      In a mystery, suspense thrillers, horror or romance, the names of the characters are best when they reflect a real world sensibility. This means being aware of the time, place and heritage and any special circumstances of how that characters got his or her name.

      I’ve often talked to my friends about how they go their names and how they’ve named their children. There is often a direct tie to family or heritage. Sometimes names are just in the air. When my friend named her son Zachary, she had no idea that there would be 5 in his kindergarten class. It was a hugely popular name at that moment. I grew up with tons of boys named Michael, David, Josh, Jeff and Robert.
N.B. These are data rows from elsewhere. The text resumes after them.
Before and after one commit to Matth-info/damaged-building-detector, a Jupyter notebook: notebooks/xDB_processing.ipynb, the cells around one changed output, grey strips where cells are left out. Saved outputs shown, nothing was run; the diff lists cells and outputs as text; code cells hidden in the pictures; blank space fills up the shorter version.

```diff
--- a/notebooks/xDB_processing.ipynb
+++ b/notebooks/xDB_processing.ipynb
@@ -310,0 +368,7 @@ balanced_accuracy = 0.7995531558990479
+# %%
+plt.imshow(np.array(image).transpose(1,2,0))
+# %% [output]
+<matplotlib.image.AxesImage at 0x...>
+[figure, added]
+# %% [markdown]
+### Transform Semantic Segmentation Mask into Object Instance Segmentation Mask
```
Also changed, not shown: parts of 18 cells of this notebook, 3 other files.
I didn’t meet a single Zac until Diane named her son and now… Interesting.

      • Talk about naming children, mine do have stories. My first daughter took her middle name from my wife’s paternal grandmother. She was alive before that daughter was born but died shortly after. Always called my daughter her namesake.
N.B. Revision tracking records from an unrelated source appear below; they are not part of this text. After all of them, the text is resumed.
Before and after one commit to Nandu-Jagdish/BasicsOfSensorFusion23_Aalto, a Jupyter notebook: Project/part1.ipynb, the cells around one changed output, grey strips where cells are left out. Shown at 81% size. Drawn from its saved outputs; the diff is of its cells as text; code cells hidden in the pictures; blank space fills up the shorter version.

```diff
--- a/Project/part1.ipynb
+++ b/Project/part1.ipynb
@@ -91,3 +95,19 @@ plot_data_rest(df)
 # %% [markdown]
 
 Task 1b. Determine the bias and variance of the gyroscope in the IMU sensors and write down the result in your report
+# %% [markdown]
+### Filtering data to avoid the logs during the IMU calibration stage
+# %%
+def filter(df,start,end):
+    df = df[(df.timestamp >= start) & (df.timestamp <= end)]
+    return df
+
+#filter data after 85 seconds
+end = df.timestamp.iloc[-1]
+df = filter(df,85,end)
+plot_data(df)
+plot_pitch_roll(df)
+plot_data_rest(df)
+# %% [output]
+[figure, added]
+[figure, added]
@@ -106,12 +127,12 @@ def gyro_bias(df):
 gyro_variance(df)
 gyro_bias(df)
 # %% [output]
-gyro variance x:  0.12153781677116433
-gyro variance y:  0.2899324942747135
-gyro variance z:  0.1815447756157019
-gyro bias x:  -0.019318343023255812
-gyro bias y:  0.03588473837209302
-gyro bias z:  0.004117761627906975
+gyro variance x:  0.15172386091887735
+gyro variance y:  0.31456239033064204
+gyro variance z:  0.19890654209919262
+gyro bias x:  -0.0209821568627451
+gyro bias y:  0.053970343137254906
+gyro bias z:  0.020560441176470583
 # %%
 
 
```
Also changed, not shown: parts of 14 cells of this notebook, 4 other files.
        For my second daughter we were stuck on what to call her. The first name we had ready was stolen by my brother for his second daughter (after he and his wife poo pooed the name) that child was born on my birthday too.

        We thought about my grand mother’s name for her. At the time my wife liked the name Augusta but if we followed the pattern she would have been named Augusta Georgia (Georgia being my grandmother’s name). Then she thought she liked the name Hilary. My first daughter is Chelsea. I refuse to bring that combination into my house.
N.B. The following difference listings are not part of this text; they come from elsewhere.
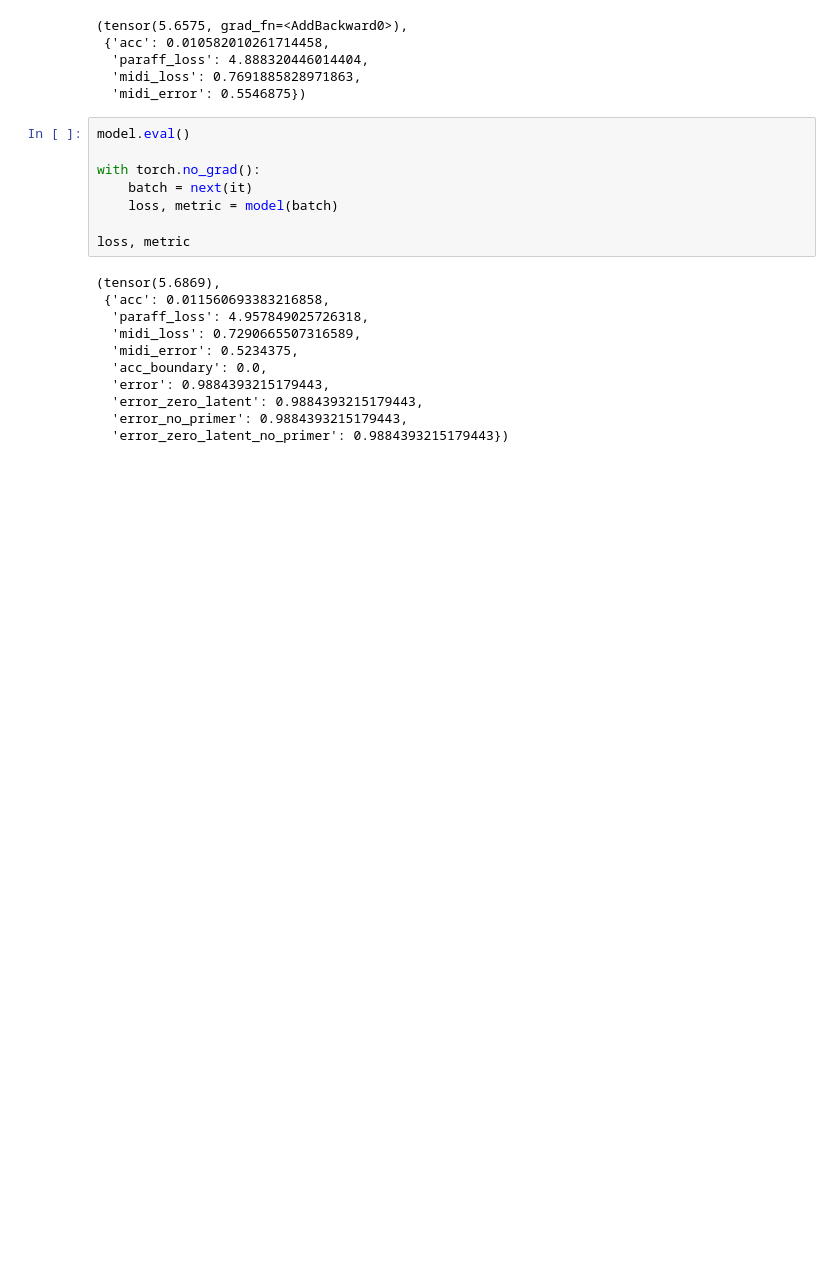
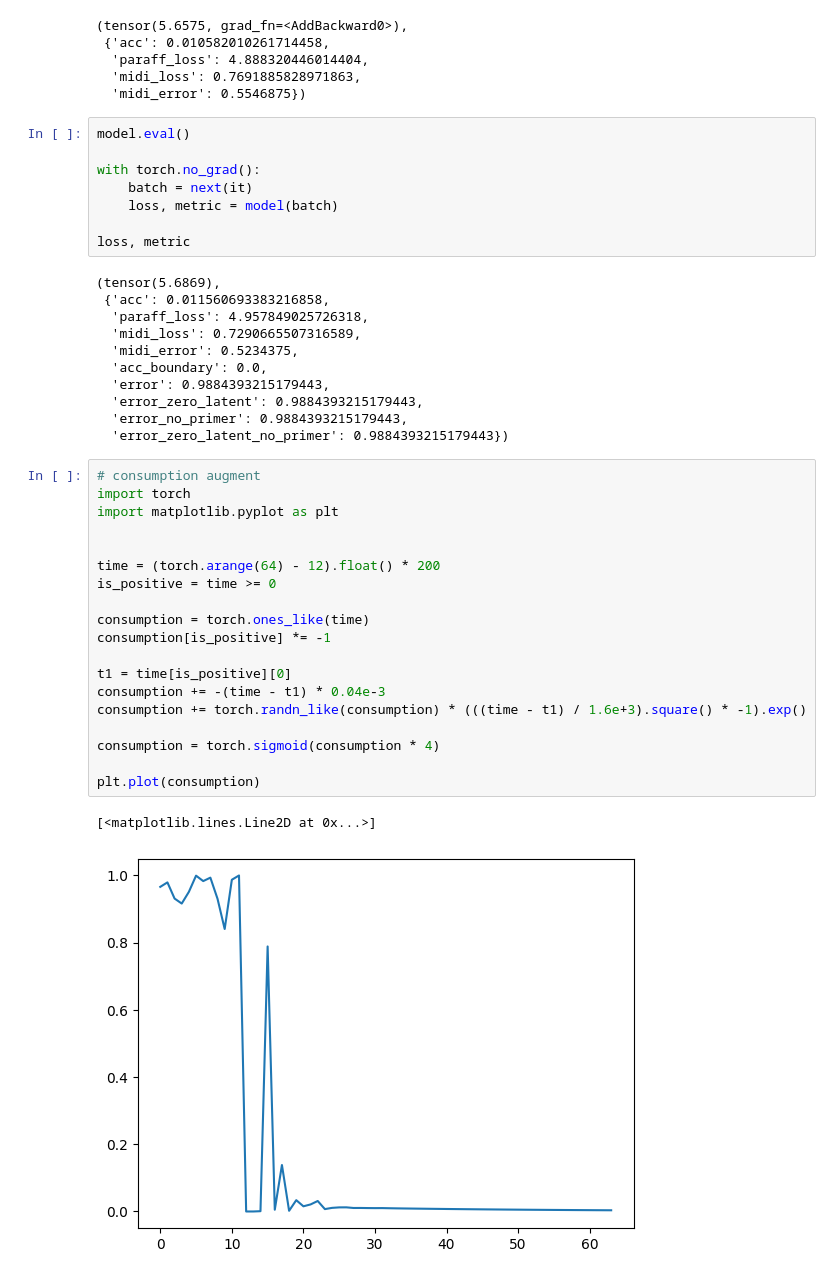
Before and after one commit to k-l-lambda/deep-starry, a Jupyter notebook: test_paraffMidi.ipynb, the cells around one changed output. Saved outputs shown, nothing was run; the diff lists cells and outputs as text; blank space fills up the shorter version.

```diff
--- a/test_paraffMidi.ipynb
+++ b/test_paraffMidi.ipynb
@@ -91,3 +91,25 @@ loss, metric
   'error_zero_latent': 0.9884393215179443,
   'error_no_primer': 0.9884393215179443,
   'error_zero_latent_no_primer': 0.9884393215179443})
+# %%
+# consumption augment
+import torch
+import matplotlib.pyplot as plt
+
+
+time = (torch.arange(64) - 12).float() * 200
+is_positive = time >= 0
+
+consumption = torch.ones_like(time)
+consumption[is_positive] *= -1
+
+t1 = time[is_positive][0]
+consumption += -(time - t1) * 0.04e-3
+consumption += torch.randn_like(consumption) * (((time - t1) / 1.6e+3).square() * -1).exp()
+
+consumption = torch.sigmoid(consumption * 4)
+
+plt.plot(consumption)
+# %% [output]
+[<matplotlib.lines.Line2D at 0x...>]
+[figure, added]
```
Also changed, not shown: parts of 1 cell of this notebook, 2 other files.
        Finally, my daughter’s name came to us out of the blue. It wasn’t till months after she was born that we discovered she had the shortened form of my paternal grandmother’s name along with a similar middle name. Until that time I had never heard my grandmother’s name. Never met her or anything. She was gone long before I was born.

        We figured it was a sign from the afterlife or something.

        • Candy

          What great stories about your daughters’ names.

          Messages from the afterlife, heritage, history & a mini family feud!

      • Yeah real world names have to reflect their era. We don’t normally think of names as being culturally driven but it’s true. I name my daughter after one of my favourite 1940’s actresses so when I had a girl, naming her was easy. I’m really glad she wasn’t a boy because I was leaning towards Etienne for a boy. It sounds great in French but the poor kid would have ended up being called ET at school. 😉

        • Candy

          Having coped with both the obvious Candy is Dandy etc. AND the candida with a small C (the yeast)… I’m happy that you were sensitive to the nickname potential. I think about that for characters, too. Did Mom & Dad realize where that name could lead?

  3. I’ve been known to browse census files where the popularity of names for boys and girls gets ranked from year to year. Then I’ll go to sites that give the meanings behind names. I do tend to pick names whose meanings relate to a significant character trait (at least for my novel, but not for short stories). Months ago, when I was still toying with the idea of a modern-day vampire story, I came up with a character named Liam Ward. Liam means determined guardian or protector and Ward also means to guard. Never say never, but I probably won’t try to write a vampire story, but I still think it’s a great name for a character.

    • Candy

      It’s an excellent name for a character! And Liam could have a very interesting backstory… Irish heritage or adopted by a family that named him. Lots of possibilities.

      I’ve always been interested in people who have changed their names and why. The new mayor of NYC (as of yesterday’s election) took his mother’s maiden name as a young man. His father was a very troubled WWII veteran, an alcoholic etc. and he was not a big presence in DeBlasio’s life as a child and teen. He identified with his mother’s family and eventually made it official.

      Years ago, I knew a woman named Eleanor — a perfectly fine, if old-fashioned name that happens to be my mother’s name — but this Eleanor legally changed it to Tommy (maybe it was Tommie… I don’t remember). She really hated being named Eleanor. My mom, at the age of 16, added an E at the end of her name so she is ELEANORE — causes all sorts of wacky problems.